* _Work task_
The records are to be reproduced verbatim.

--- START ---

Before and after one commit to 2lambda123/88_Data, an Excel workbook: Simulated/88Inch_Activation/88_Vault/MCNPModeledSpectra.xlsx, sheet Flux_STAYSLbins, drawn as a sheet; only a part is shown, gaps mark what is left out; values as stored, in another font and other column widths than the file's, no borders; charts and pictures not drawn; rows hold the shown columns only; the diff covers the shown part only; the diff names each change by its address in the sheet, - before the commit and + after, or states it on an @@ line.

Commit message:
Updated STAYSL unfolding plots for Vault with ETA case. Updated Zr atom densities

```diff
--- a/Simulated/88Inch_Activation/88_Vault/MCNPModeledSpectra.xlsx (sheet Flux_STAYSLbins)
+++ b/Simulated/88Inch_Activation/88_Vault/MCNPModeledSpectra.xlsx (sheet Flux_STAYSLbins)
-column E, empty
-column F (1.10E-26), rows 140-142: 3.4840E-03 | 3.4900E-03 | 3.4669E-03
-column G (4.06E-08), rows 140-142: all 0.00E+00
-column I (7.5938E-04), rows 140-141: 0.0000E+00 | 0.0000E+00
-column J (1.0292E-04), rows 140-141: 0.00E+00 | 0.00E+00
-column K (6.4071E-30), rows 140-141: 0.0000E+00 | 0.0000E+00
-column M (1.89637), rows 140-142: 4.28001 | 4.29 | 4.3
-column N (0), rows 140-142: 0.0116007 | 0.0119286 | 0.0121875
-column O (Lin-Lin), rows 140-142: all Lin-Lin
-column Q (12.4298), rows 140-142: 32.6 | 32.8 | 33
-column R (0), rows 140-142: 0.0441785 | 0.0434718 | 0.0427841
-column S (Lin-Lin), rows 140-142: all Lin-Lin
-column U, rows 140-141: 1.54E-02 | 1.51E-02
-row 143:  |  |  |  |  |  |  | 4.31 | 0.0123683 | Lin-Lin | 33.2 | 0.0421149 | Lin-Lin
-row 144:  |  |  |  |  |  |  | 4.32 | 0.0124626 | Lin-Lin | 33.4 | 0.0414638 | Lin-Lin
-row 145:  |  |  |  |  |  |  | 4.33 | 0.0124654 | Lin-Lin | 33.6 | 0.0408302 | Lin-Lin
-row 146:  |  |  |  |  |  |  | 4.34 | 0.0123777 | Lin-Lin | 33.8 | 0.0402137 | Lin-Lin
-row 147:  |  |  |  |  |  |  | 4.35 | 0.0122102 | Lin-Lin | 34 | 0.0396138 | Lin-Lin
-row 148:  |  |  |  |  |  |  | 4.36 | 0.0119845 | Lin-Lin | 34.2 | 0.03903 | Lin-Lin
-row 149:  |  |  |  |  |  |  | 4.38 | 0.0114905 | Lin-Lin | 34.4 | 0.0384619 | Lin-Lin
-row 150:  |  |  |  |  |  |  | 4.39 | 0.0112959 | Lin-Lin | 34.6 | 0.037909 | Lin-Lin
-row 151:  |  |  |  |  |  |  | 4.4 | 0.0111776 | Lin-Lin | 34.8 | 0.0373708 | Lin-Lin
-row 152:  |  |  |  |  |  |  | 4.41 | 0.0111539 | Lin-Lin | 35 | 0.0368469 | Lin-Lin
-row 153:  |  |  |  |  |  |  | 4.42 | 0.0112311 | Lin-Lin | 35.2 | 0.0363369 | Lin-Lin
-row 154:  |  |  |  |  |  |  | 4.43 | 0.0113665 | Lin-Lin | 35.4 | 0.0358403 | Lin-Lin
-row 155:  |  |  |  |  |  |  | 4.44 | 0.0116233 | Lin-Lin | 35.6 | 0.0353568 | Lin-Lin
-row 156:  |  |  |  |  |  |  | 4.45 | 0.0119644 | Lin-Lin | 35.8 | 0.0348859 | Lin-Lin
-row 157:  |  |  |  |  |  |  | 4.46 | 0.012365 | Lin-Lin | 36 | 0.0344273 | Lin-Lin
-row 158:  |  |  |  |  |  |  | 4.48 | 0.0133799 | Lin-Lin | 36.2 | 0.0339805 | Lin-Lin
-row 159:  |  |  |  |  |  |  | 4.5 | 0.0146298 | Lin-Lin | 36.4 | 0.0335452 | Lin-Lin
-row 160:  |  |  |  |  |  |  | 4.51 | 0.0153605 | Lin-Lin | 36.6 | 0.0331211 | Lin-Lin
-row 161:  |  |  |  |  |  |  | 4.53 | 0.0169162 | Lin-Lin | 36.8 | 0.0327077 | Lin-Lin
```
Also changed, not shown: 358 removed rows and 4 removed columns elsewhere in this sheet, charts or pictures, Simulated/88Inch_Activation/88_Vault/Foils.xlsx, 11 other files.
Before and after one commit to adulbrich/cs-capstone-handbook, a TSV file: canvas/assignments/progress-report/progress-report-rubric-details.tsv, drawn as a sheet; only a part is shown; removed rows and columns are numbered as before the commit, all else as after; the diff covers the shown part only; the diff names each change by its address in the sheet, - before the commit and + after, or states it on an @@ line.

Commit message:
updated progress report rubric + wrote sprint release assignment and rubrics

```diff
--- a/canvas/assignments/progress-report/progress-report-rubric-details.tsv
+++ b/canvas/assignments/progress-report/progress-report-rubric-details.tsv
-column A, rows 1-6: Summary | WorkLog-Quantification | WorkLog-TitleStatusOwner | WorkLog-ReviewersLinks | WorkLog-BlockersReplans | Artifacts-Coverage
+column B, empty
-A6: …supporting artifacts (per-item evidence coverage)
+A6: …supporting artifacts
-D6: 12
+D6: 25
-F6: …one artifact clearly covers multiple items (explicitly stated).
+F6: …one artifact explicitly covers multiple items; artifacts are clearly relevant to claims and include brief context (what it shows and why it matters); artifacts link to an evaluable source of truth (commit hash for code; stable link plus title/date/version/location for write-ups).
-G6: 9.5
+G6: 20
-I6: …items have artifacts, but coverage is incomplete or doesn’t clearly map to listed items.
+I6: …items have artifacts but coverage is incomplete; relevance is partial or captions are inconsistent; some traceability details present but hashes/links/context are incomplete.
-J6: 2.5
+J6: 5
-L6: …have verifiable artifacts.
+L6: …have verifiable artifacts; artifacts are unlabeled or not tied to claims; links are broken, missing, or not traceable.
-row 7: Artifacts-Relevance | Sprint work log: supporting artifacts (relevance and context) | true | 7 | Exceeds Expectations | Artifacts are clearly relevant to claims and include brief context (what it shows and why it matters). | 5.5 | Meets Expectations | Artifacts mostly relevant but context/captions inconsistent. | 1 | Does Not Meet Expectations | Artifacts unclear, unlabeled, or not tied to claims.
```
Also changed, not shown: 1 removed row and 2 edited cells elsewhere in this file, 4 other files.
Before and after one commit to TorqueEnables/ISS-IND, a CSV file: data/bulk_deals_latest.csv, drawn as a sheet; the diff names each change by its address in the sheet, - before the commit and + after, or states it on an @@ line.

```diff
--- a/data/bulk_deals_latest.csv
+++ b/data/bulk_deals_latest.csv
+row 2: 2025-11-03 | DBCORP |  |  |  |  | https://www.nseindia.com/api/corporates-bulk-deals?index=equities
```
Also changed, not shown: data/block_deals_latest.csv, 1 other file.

--- END ---

* _Task solution_
Before and after one commit to 2lambda123/88_Data, an Excel workbook: Simulated/88Inch_Activation/88_Vault/MCNPModeledSpectra.xlsx, sheet Flux_STAYSLbins, drawn as a sheet; only a part is shown, gaps mark what is left out; values as stored, in another font and other column widths than the file's, no borders; charts and pictures not drawn; rows hold the shown columns only; the diff covers the shown part only; the diff names each change by its address in the sheet, - before the commit and + after, or states it on an @@ line.

Commit message:
Updated STAYSL unfolding plots for Vault with ETA case. Updated Zr atom densities

```diff
--- a/Simulated/88Inch_Activation/88_Vault/MCNPModeledSpectra.xlsx (sheet Flux_STAYSLbins)
+++ b/Simulated/88Inch_Activation/88_Vault/MCNPModeledSpectra.xlsx (sheet Flux_STAYSLbins)
-column E, empty
-column F (1.10E-26), rows 140-142: 3.4840E-03 | 3.4900E-03 | 3.4669E-03
-column G (4.06E-08), rows 140-142: all 0.00E+00
-column I (7.5938E-04), rows 140-141: 0.0000E+00 | 0.0000E+00
-column J (1.0292E-04), rows 140-141: 0.00E+00 | 0.00E+00
-column K (6.4071E-30), rows 140-141: 0.0000E+00 | 0.0000E+00
-column M (1.89637), rows 140-142: 4.28001 | 4.29 | 4.3
-column N (0), rows 140-142: 0.0116007 | 0.0119286 | 0.0121875
-column O (Lin-Lin), rows 140-142: all Lin-Lin
-column Q (12.4298), rows 140-142: 32.6 | 32.8 | 33
-column R (0), rows 140-142: 0.0441785 | 0.0434718 | 0.0427841
-column S (Lin-Lin), rows 140-142: all Lin-Lin
-column U, rows 140-141: 1.54E-02 | 1.51E-02
-row 143:  |  |  |  |  |  |  | 4.31 | 0.0123683 | Lin-Lin | 33.2 | 0.0421149 | Lin-Lin
-row 144:  |  |  |  |  |  |  | 4.32 | 0.0124626 | Lin-Lin | 33.4 | 0.0414638 | Lin-Lin
-row 145:  |  |  |  |  |  |  | 4.33 | 0.0124654 | Lin-Lin | 33.6 | 0.0408302 | Lin-Lin
-row 146:  |  |  |  |  |  |  | 4.34 | 0.0123777 | Lin-Lin | 33.8 | 0.0402137 | Lin-Lin
-row 147:  |  |  |  |  |  |  | 4.35 | 0.0122102 | Lin-Lin | 34 | 0.0396138 | Lin-Lin
-row 148:  |  |  |  |  |  |  | 4.36 | 0.0119845 | Lin-Lin | 34.2 | 0.03903 | Lin-Lin
-row 149:  |  |  |  |  |  |  | 4.38 | 0.0114905 | Lin-Lin | 34.4 | 0.0384619 | Lin-Lin
-row 150:  |  |  |  |  |  |  | 4.39 | 0.0112959 | Lin-Lin | 34.6 | 0.037909 | Lin-Lin
-row 151:  |  |  |  |  |  |  | 4.4 | 0.0111776 | Lin-Lin | 34.8 | 0.0373708 | Lin-Lin
-row 152:  |  |  |  |  |  |  | 4.41 | 0.0111539 | Lin-Lin | 35 | 0.0368469 | Lin-Lin
-row 153:  |  |  |  |  |  |  | 4.42 | 0.0112311 | Lin-Lin | 35.2 | 0.0363369 | Lin-Lin
-row 154:  |  |  |  |  |  |  | 4.43 | 0.0113665 | Lin-Lin | 35.4 | 0.0358403 | Lin-Lin
-row 155:  |  |  |  |  |  |  | 4.44 | 0.0116233 | Lin-Lin | 35.6 | 0.0353568 | Lin-Lin
-row 156:  |  |  |  |  |  |  | 4.45 | 0.0119644 | Lin-Lin | 35.8 | 0.0348859 | Lin-Lin
-row 157:  |  |  |  |  |  |  | 4.46 | 0.012365 | Lin-Lin | 36 | 0.0344273 | Lin-Lin
-row 158:  |  |  |  |  |  |  | 4.48 | 0.0133799 | Lin-Lin | 36.2 | 0.0339805 | Lin-Lin
-row 159:  |  |  |  |  |  |  | 4.5 | 0.0146298 | Lin-Lin | 36.4 | 0.0335452 | Lin-Lin
-row 160:  |  |  |  |  |  |  | 4.51 | 0.0153605 | Lin-Lin | 36.6 | 0.0331211 | Lin-Lin
-row 161:  |  |  |  |  |  |  | 4.53 | 0.0169162 | Lin-Lin | 36.8 | 0.0327077 | Lin-Lin
```
Also changed, not shown: 358 removed rows and 4 removed columns elsewhere in this sheet, charts or pictures, Simulated/88Inch_Activation/88_Vault/Foils.xlsx, 11 other files.
Before and after one commit to adulbrich/cs-capstone-handbook, a TSV file: canvas/assignments/progress-report/progress-report-rubric-details.tsv, drawn as a sheet; only a part is shown; removed rows and columns are numbered as before the commit, all else as after; the diff covers the shown part only; the diff names each change by its address in the sheet, - before the commit and + after, or states it on an @@ line.

Commit message:
updated progress report rubric + wrote sprint release assignment and rubrics

```diff
--- a/canvas/assignments/progress-report/progress-report-rubric-details.tsv
+++ b/canvas/assignments/progress-report/progress-report-rubric-details.tsv
-column A, rows 1-6: Summary | WorkLog-Quantification | WorkLog-TitleStatusOwner | WorkLog-ReviewersLinks | WorkLog-BlockersReplans | Artifacts-Coverage
+column B, empty
-A6: …supporting artifacts (per-item evidence coverage)
+A6: …supporting artifacts
-D6: 12
+D6: 25
-F6: …one artifact clearly covers multiple items (explicitly stated).
+F6: …one artifact explicitly covers multiple items; artifacts are clearly relevant to claims and include brief context (what it shows and why it matters); artifacts link to an evaluable source of truth (commit hash for code; stable link plus title/date/version/location for write-ups).
-G6: 9.5
+G6: 20
-I6: …items have artifacts, but coverage is incomplete or doesn’t clearly map to listed items.
+I6: …items have artifacts but coverage is incomplete; relevance is partial or captions are inconsistent; some traceability details present but hashes/links/context are incomplete.
-J6: 2.5
+J6: 5
-L6: …have verifiable artifacts.
+L6: …have verifiable artifacts; artifacts are unlabeled or not tied to claims; links are broken, missing, or not traceable.
-row 7: Artifacts-Relevance | Sprint work log: supporting artifacts (relevance and context) | true | 7 | Exceeds Expectations | Artifacts are clearly relevant to claims and include brief context (what it shows and why it matters). | 5.5 | Meets Expectations | Artifacts mostly relevant but context/captions inconsistent. | 1 | Does Not Meet Expectations | Artifacts unclear, unlabeled, or not tied to claims.
```
Also changed, not shown: 1 removed row and 2 edited cells elsewhere in this file, 4 other files.
Before and after one commit to TorqueEnables/ISS-IND, a CSV file: data/bulk_deals_latest.csv, drawn as a sheet; the diff names each change by its address in the sheet, - before the commit and + after, or states it on an @@ line.

```diff
--- a/data/bulk_deals_latest.csv
+++ b/data/bulk_deals_latest.csv
+row 2: 2025-11-03 | DBCORP |  |  |  |  | https://www.nseindia.com/api/corporates-bulk-deals?index=equities
```
Also changed, not shown: data/block_deals_latest.csv, 1 other file.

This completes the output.